Agencies with digital radio systems have turned off the encryption to their main dispatching channels and others have decided not to turn it on. They say their officers and firefighters may not be heard during emergencies by responders at neighboring departments with radio systems that either don’t have access to their encrypted channels or aren’t advanced enough to have encryption capability.
Officials also say they are addressing concerns from critics who argue encryption decreases police transparency at a time when it is needed, especially in the wake of shootings of unarmed black people by police officers.
“The overwhelming opinion of encryption is that it works great for preplanned tactical environments like SWAT teams staging a situation,” said Eddie Reyes, deputy chief of Amtrak police and chairman of the International Association of Chiefs of Police communications and technology committee. “But for day-to-day operations where officers are going across borders in emergency pursuits or foot pursuits, that’s where it tends to break down,” he said. “A good number of agencies are still operating on antiquated systems and would not have the ability to accept encryption.”
When Reyes was working for Arlington, Virginia, police in 2006, he said, an officer who fatally shot a teenager outside a restaurant inadvertently switched over to encryption mode on his portable radio.

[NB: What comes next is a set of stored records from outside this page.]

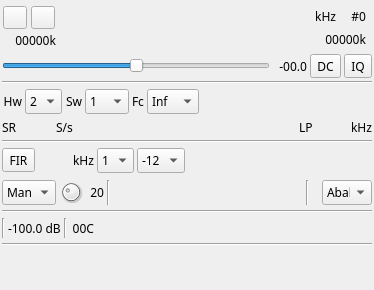
This is plugins/samplesource/plutosdrinput/plutosdrinputgui.ui in f4exb/sdrangel as Qt 5 draws it before an edit. The edited form follows.
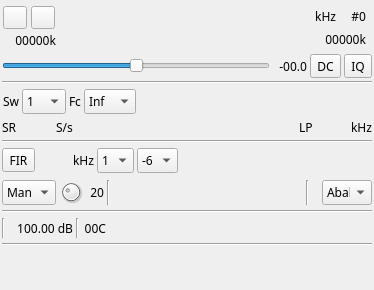
This is the edited form. Icons and pictures are not drawn. Custom widgets are drawn as their Qt base class.

Diff of the .ui file:
```diff
--- a/plugins/samplesource/plutosdrinput/plutosdrinputgui.ui
+++ b/plugins/samplesource/plutosdrinput/plutosdrinputgui.ui
@@ -301,42 +301,6 @@
      <property name="topMargin">
       <number>2</number>
      </property>
-     <item>
-      <widget class="QLabel" name="hwDecimLabel">
-       <property name="text">
-        <string>Hw</string>
-       </property>
-       <property name="alignment">
-        <set>Qt::AlignRight|Qt::AlignTrailing|Qt::AlignVCenter</set>
-       </property>
-      </widget>
-     </item>
-     <item>
-      <widget class="QComboBox" name="hwDecim">
-       <property name="maximumSize">
-        <size>
-         <width>50</width>
-         <height>16777215</height>
-        </size>
-       </property>
-       <property name="toolTip">
-        <string>Hardware decimation governor</string>
-       </property>
-       <property name="currentIndex">
-        <number>0</number>
-       </property>
-       <item>
-        <property name="text">
-         <string>2</string>
-        </property>
-       </item>
-       <item>
-        <property name="text">
-         <string>3</string>
-        </property>
-       </item>
-      </widget>
-     </item>
      <item>
       <widget class="QLabel" name="swDecimLabel">
        <property name="text">
@@ -613,14 +577,14 @@
       </widget>
      </item>
      <item>
-      <widget class="QLabel" name="lpfUnits_2">
+      <widget class="QLabel" name="lpfFIRUnits">
        <property name="text">
         <string>kHz</string>
        </property>
       </widget>
      </item>
      <item>
-      <widget class="QComboBox" name="firDecimation">
+      <widget class="QComboBox" name="lpFIRDecimation">
        <property name="maximumSize">
         <size>
          <width>50</width>
@@ -648,7 +612,7 @@
       </widget>
      </item>
      <item>
-      <widget class="QComboBox" name="firGain">
+      <widget class="QComboBox" name="lpFIRGain">
        <property name="maximumSize">
         <size>
          <width>50</width>
@@ -658,11 +622,6 @@
        <property name="toolTip">
         <string>FIR gain (dB)</string>
        </property>
-       <item>
-        <property name="text">
-         <string>-12</string>
-        </property>
-       </item>
        <item>
         <property name="text">
          <string>-6</string>
@@ -673,11 +632,6 @@
          <string>0</string>
         </property>
        </item>
-       <item>
-        <property name="text">
-         <string>+6</string>
-        </property>
-       </item>
       </widget>
      </item>
      <item>
@@ -704,7 +658,7 @@
       <number>2</number>
      </property>
      <item>
-      <widget class="QComboBox" name="gainCtlMode">
+      <widget class="QComboBox" name="gainMode">
        <property name="maximumSize">
         <size>
          <width>54</width>
@@ -922,8 +876,17 @@
      </item>
      <item>
       <widget class="QLabel" name="rssiText">
+       <property name="minimumSize">
+        <size>
+         <width>65</width>
+         <height>0</height>
+        </size>
+       </property>
        <property name="text">
-        <string>-100.0 dB</string>
+        <string>100.00 dB</string>
+       </property>
+       <property name="alignment">
+        <set>Qt::AlignRight|Qt::AlignTrailing|Qt::AlignVCenter</set>
        </property>
       </widget>
      </item>
```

There was temporary chaos on the radio when officers en route couldn’t communicate with the officer in the shooting because their radios weren’t in encryption mode, Reyes said.
A slow trend continues toward encryption, which has been around for years. It hides communications from public airwaves by modifying voice signals with coded algorithms, preventing people from listening via radio scanners, the internet and cellphone apps. Only people with encryption “keys,” the information needed to access the encrypted channels, can listen.
Read complete article here: http://connecticut.cbslocal.com/2016/10/11/now-hear-this-emergency-agencies-turn-off-radio-encryption/